SOURCE DATA:
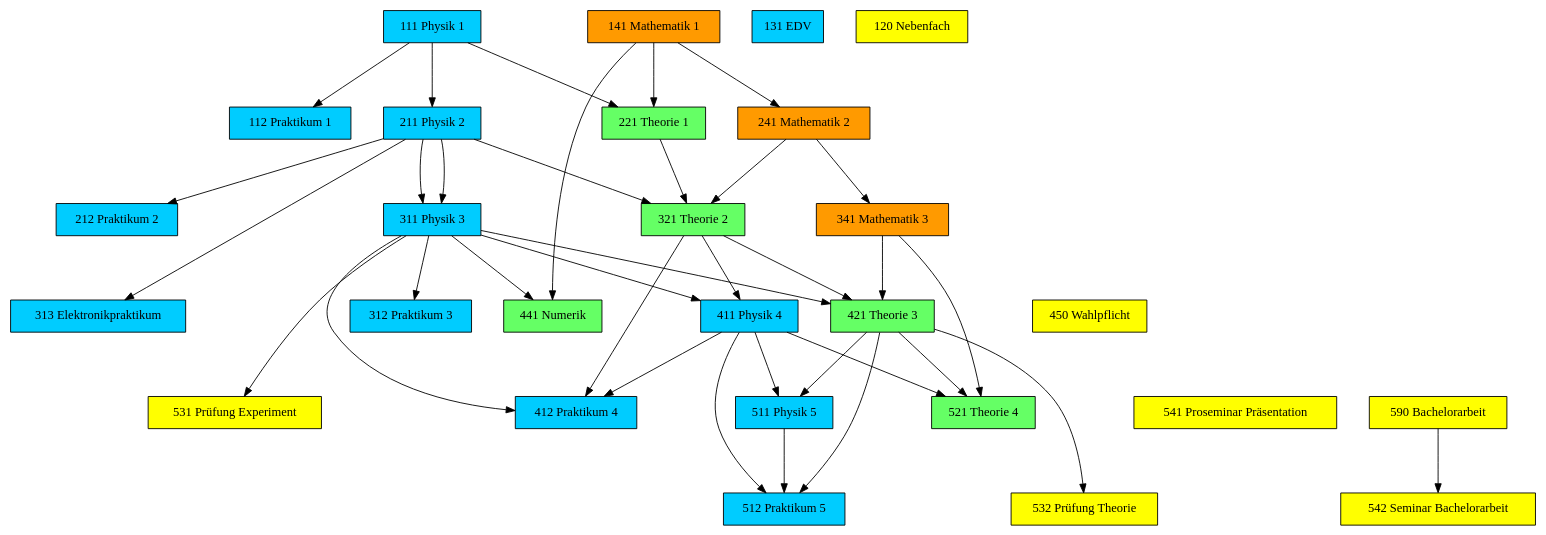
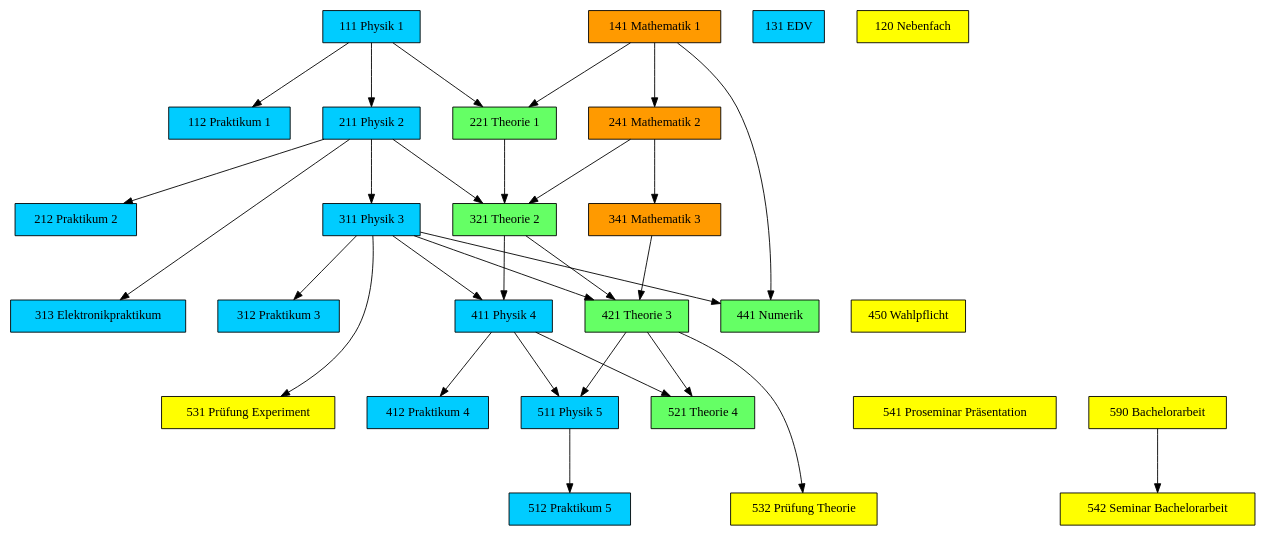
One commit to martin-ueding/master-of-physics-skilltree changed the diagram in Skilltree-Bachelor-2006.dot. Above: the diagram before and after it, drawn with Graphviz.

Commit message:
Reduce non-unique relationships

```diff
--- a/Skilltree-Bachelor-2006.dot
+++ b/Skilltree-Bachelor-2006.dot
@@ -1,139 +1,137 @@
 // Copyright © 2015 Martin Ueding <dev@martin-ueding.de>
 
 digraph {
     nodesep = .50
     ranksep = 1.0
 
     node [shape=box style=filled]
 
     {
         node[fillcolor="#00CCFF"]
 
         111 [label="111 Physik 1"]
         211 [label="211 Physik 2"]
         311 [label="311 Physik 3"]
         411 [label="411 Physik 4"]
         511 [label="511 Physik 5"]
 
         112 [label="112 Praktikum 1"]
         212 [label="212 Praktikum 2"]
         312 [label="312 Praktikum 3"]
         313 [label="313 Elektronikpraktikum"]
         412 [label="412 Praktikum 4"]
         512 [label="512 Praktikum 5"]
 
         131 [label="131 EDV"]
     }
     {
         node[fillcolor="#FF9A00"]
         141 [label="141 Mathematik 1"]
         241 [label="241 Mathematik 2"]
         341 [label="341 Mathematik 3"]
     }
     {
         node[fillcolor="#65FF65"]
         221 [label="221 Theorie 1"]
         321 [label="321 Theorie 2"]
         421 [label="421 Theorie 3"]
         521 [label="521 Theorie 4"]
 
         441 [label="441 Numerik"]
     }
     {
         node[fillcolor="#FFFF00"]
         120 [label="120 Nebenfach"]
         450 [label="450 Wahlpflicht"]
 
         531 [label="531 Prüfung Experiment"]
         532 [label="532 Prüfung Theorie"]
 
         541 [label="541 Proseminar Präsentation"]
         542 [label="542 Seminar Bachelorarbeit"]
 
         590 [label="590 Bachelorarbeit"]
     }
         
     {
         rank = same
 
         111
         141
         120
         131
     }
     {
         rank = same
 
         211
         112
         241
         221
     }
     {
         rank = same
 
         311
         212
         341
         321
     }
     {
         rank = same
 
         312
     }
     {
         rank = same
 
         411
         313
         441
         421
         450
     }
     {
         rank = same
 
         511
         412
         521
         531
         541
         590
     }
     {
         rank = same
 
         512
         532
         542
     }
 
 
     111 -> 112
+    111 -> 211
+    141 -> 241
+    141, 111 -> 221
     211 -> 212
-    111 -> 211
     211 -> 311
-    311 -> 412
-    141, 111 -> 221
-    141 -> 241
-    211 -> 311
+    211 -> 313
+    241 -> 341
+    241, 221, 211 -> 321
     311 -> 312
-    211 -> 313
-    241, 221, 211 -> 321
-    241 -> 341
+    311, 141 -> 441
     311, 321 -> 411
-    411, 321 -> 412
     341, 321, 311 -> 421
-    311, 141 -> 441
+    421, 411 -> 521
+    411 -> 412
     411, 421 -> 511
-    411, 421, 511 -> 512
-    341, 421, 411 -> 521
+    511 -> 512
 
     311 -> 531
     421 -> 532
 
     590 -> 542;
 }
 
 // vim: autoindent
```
==
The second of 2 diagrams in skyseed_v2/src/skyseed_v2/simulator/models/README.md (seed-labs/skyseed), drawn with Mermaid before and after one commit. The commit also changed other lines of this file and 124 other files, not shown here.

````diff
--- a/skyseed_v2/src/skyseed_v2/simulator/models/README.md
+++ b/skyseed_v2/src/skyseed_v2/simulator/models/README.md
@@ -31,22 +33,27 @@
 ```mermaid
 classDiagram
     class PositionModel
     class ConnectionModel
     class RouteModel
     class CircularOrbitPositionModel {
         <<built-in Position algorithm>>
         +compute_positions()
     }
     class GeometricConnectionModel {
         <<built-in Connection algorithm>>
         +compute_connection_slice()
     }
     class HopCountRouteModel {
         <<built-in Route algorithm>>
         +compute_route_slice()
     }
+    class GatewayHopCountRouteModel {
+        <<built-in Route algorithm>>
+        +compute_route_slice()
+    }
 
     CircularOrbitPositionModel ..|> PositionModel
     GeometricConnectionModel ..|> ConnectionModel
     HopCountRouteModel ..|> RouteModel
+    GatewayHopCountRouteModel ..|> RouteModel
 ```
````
...
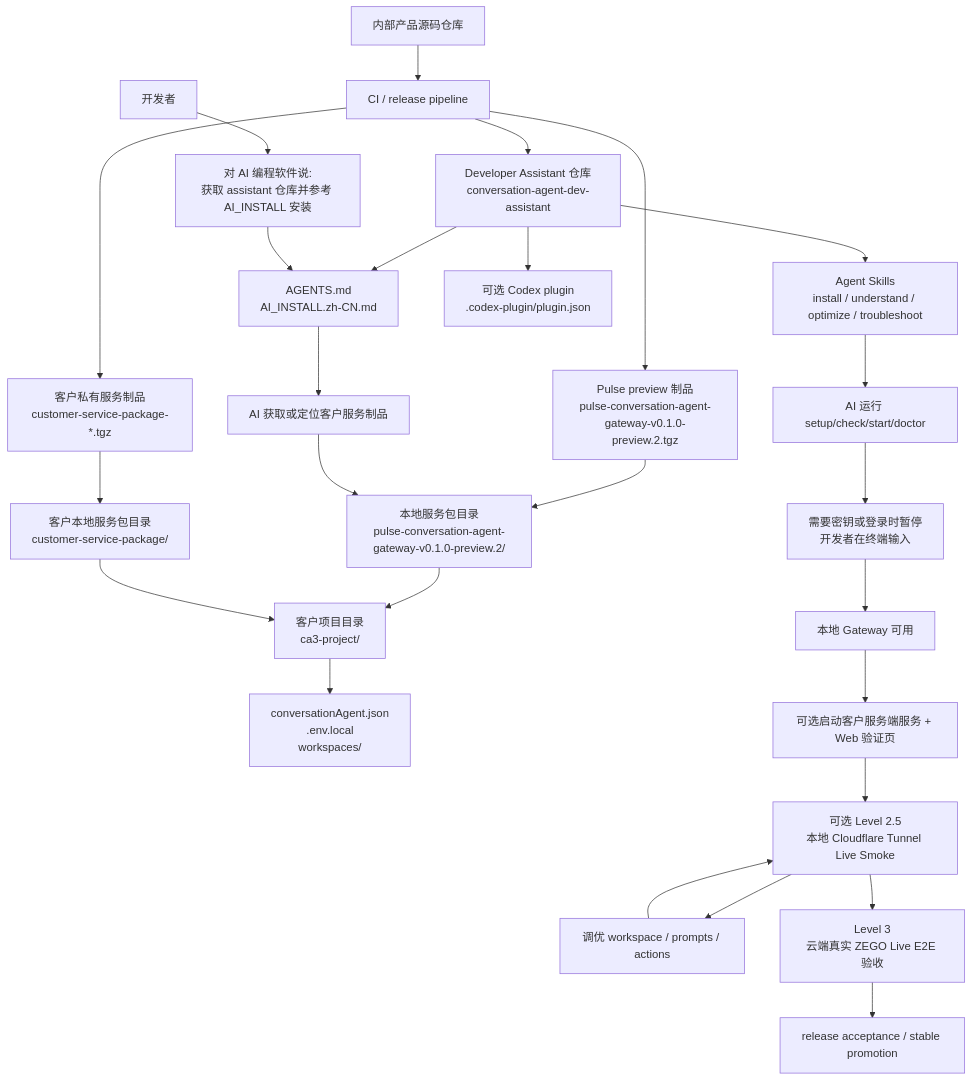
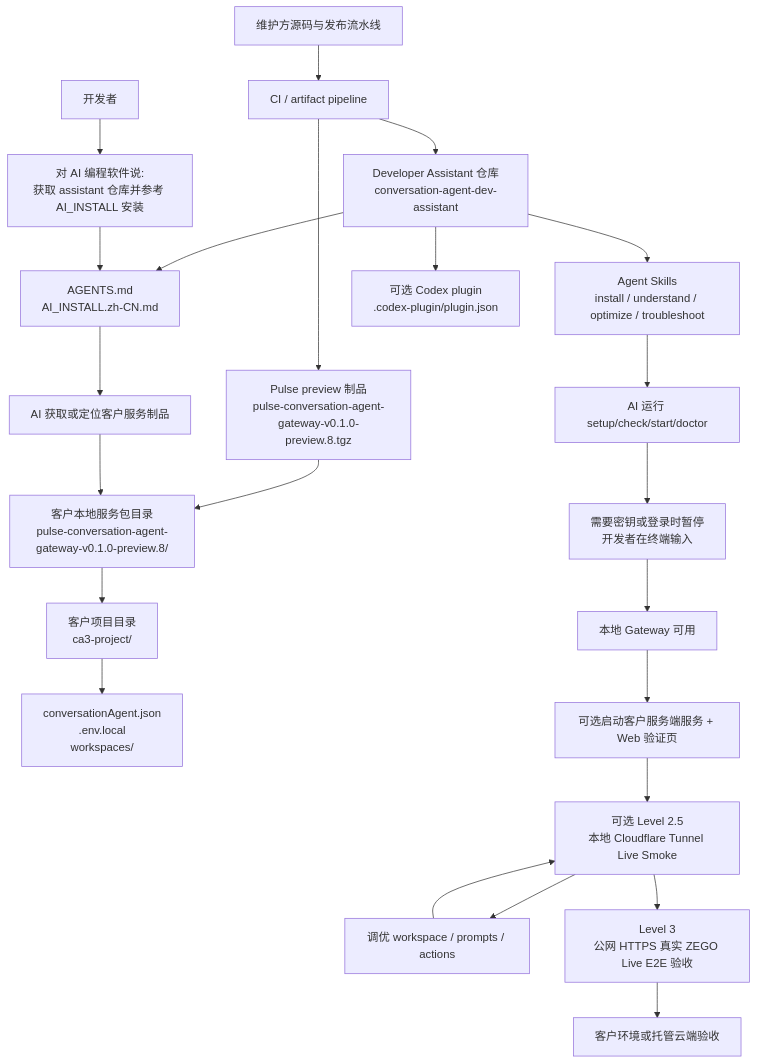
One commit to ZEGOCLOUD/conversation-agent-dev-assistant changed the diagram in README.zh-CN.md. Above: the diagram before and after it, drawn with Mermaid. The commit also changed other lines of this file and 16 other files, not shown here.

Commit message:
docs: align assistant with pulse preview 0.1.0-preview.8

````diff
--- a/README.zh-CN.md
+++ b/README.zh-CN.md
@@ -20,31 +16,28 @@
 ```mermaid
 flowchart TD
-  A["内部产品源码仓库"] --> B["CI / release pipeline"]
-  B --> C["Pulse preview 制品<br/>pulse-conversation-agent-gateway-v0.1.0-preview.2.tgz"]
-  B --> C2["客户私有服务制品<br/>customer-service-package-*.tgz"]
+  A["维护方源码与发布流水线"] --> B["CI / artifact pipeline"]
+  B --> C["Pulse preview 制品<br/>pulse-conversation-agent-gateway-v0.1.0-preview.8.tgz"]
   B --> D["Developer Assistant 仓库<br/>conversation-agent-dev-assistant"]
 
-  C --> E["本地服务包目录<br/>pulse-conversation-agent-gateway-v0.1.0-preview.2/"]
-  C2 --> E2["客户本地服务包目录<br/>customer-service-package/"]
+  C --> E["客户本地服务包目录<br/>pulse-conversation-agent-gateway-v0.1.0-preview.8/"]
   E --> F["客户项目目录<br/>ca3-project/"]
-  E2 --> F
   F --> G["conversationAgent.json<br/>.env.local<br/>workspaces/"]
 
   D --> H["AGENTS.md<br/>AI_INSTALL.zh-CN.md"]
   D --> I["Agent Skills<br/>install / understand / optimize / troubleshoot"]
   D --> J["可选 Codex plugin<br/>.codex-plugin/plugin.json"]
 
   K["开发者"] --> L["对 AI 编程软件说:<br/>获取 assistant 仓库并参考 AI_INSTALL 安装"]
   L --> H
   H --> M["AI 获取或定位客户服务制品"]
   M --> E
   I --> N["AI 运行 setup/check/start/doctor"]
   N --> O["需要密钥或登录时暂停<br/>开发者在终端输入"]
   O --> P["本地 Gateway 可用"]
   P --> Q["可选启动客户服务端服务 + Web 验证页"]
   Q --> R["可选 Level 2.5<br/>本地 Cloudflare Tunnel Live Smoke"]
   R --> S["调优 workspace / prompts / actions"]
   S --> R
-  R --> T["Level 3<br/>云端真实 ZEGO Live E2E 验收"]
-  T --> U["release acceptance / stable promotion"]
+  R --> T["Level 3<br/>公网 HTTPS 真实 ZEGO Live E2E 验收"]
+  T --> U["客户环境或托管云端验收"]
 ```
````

TO DO:
In the entries above, find each line with "GeometricConnectionModel" and list it.

EXERCISE RESPONSE:
     class GeometricConnectionModel {
     GeometricConnectionModel ..|> ConnectionModel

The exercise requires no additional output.